# What needs to be done:
Only the text of the records belongs in the answer, copied exactly, with every picture omitted.
##### Record set
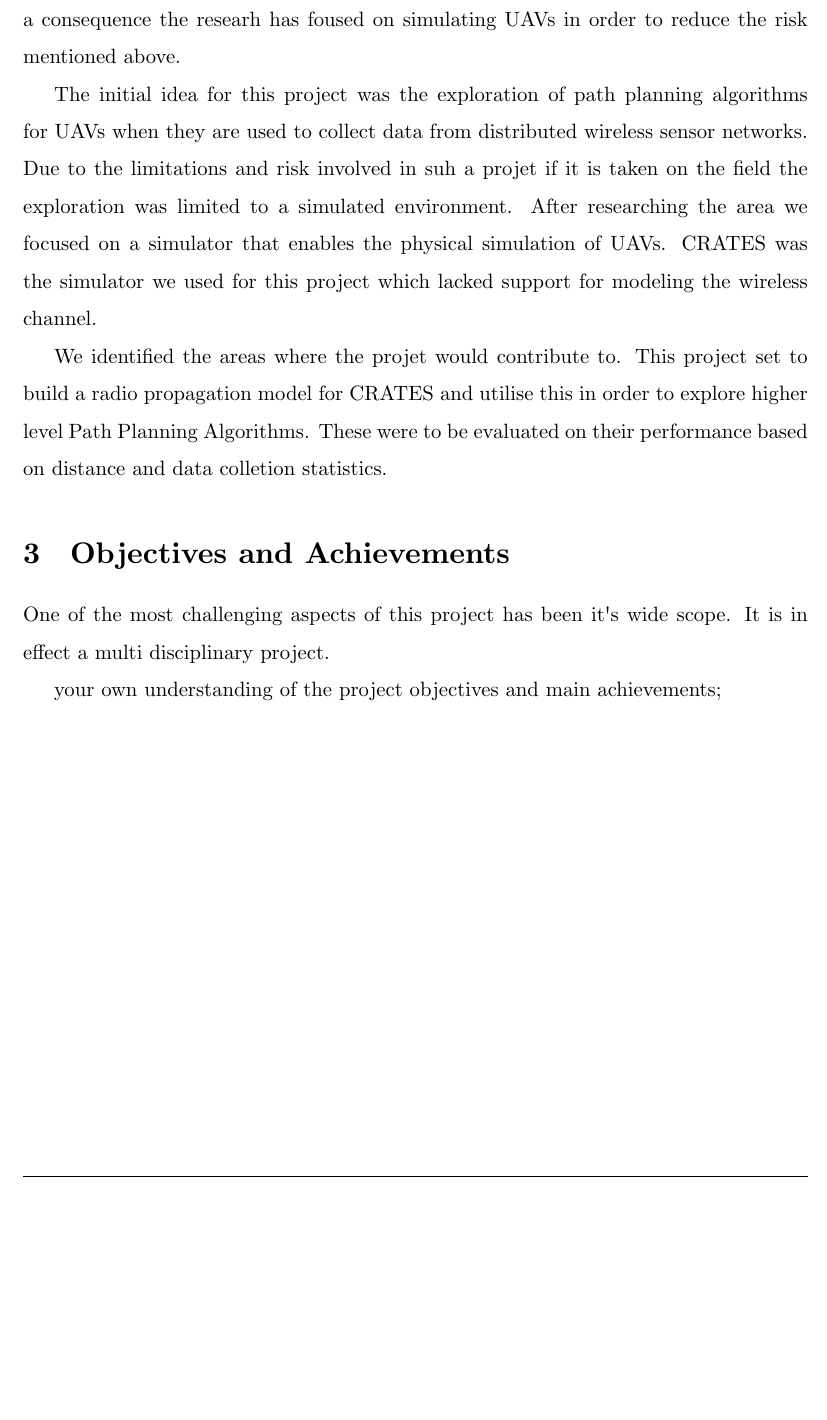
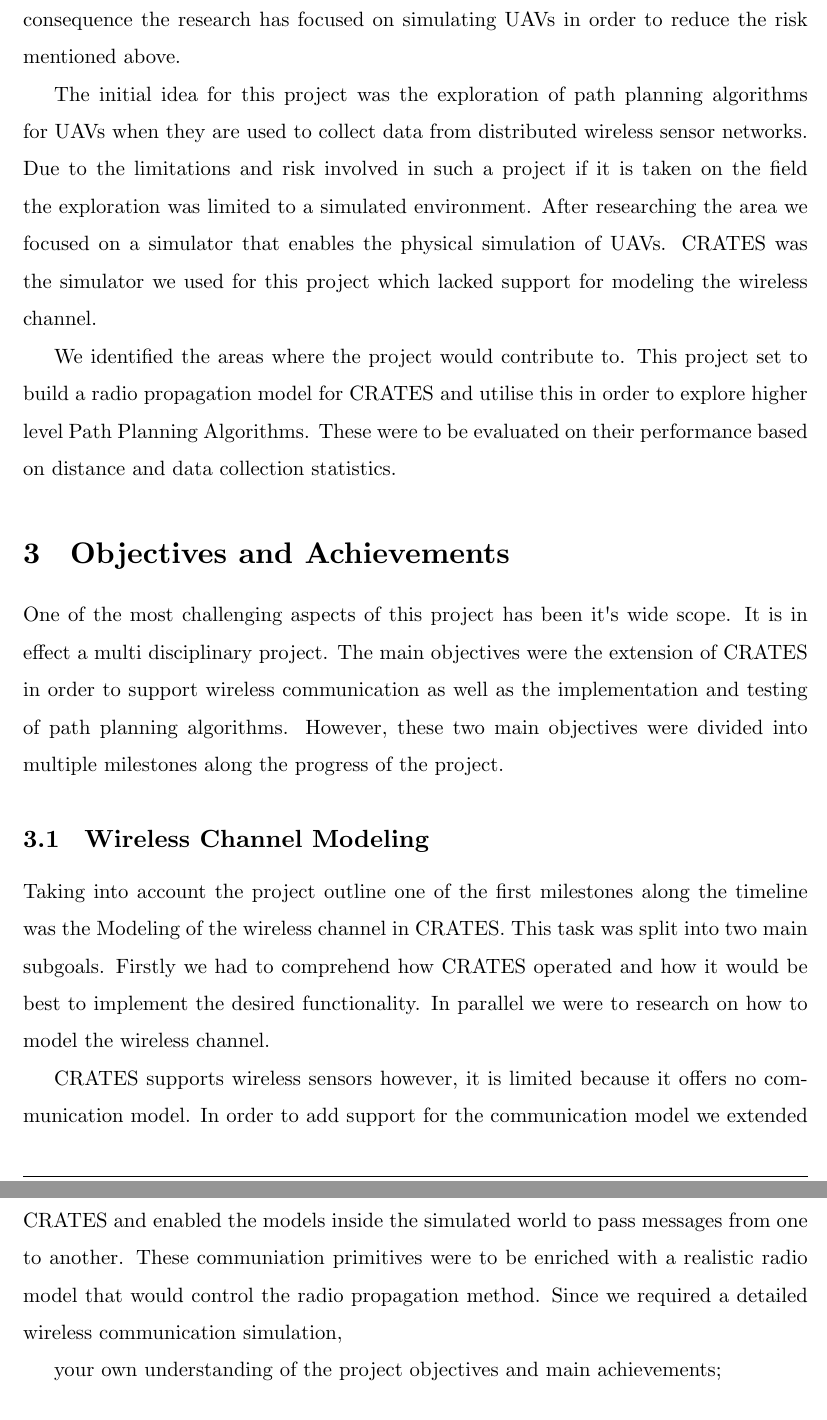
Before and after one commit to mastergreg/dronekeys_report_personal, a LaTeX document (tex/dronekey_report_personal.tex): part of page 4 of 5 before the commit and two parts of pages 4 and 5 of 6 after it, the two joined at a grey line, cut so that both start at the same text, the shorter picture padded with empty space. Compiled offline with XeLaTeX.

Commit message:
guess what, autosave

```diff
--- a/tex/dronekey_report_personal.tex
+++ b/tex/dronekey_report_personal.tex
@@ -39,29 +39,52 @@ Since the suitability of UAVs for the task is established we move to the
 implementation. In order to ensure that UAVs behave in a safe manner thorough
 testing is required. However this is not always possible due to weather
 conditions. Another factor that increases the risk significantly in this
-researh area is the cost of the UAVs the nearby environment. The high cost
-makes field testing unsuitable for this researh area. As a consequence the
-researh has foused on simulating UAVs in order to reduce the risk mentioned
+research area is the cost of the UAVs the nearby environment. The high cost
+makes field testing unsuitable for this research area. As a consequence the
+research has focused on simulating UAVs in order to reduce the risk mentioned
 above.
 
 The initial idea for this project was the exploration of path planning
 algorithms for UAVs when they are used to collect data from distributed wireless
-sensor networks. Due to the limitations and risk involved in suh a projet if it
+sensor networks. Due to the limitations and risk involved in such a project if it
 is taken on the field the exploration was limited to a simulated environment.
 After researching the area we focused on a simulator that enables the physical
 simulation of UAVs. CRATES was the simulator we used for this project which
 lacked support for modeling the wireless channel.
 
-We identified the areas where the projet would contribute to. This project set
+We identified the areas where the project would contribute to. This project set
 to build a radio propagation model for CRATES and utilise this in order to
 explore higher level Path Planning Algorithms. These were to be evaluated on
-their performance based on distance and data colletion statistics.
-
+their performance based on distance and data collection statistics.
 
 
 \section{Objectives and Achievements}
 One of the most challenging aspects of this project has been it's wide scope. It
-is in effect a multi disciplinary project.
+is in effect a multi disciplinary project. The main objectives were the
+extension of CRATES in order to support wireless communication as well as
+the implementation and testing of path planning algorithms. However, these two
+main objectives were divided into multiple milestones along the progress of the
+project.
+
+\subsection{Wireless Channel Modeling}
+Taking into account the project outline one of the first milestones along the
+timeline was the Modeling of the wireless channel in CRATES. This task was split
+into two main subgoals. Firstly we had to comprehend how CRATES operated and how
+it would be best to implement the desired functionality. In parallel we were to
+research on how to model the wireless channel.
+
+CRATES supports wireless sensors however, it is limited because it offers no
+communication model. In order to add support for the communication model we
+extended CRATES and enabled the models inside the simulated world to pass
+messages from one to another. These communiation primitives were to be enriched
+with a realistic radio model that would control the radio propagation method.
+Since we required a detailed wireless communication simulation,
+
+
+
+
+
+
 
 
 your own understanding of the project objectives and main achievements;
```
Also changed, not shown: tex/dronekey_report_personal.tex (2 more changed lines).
##########
# Solution for this problem:
Before and after one commit to mastergreg/dronekeys_report_personal, a LaTeX document (tex/dronekey_report_personal.tex): part of page 4 of 5 before the commit and two parts of pages 4 and 5 of 6 after it, the two joined at a grey line, cut so that both start at the same text, the shorter picture padded with empty space. Compiled offline with XeLaTeX.

Commit message:
guess what, autosave

```diff
--- a/tex/dronekey_report_personal.tex
+++ b/tex/dronekey_report_personal.tex
@@ -39,29 +39,52 @@ Since the suitability of UAVs for the task is established we move to the
 implementation. In order to ensure that UAVs behave in a safe manner thorough
 testing is required. However this is not always possible due to weather
 conditions. Another factor that increases the risk significantly in this
-researh area is the cost of the UAVs the nearby environment. The high cost
-makes field testing unsuitable for this researh area. As a consequence the
-researh has foused on simulating UAVs in order to reduce the risk mentioned
+research area is the cost of the UAVs the nearby environment. The high cost
+makes field testing unsuitable for this research area. As a consequence the
+research has focused on simulating UAVs in order to reduce the risk mentioned
 above.
 
 The initial idea for this project was the exploration of path planning
 algorithms for UAVs when they are used to collect data from distributed wireless
-sensor networks. Due to the limitations and risk involved in suh a projet if it
+sensor networks. Due to the limitations and risk involved in such a project if it
 is taken on the field the exploration was limited to a simulated environment.
 After researching the area we focused on a simulator that enables the physical
 simulation of UAVs. CRATES was the simulator we used for this project which
 lacked support for modeling the wireless channel.
 
-We identified the areas where the projet would contribute to. This project set
+We identified the areas where the project would contribute to. This project set
 to build a radio propagation model for CRATES and utilise this in order to
 explore higher level Path Planning Algorithms. These were to be evaluated on
-their performance based on distance and data colletion statistics.
-
+their performance based on distance and data collection statistics.
 
 
 \section{Objectives and Achievements}
 One of the most challenging aspects of this project has been it's wide scope. It
-is in effect a multi disciplinary project.
+is in effect a multi disciplinary project. The main objectives were the
+extension of CRATES in order to support wireless communication as well as
+the implementation and testing of path planning algorithms. However, these two
+main objectives were divided into multiple milestones along the progress of the
+project.
+
+\subsection{Wireless Channel Modeling}
+Taking into account the project outline one of the first milestones along the
+timeline was the Modeling of the wireless channel in CRATES. This task was split
+into two main subgoals. Firstly we had to comprehend how CRATES operated and how
+it would be best to implement the desired functionality. In parallel we were to
+research on how to model the wireless channel.
+
+CRATES supports wireless sensors however, it is limited because it offers no
+communication model. In order to add support for the communication model we
+extended CRATES and enabled the models inside the simulated world to pass
+messages from one to another. These communiation primitives were to be enriched
+with a realistic radio model that would control the radio propagation method.
+Since we required a detailed wireless communication simulation,
+
+
+
+
+
+
 
 
 your own understanding of the project objectives and main achievements;
```
Also changed, not shown: tex/dronekey_report_personal.tex (2 more changed lines).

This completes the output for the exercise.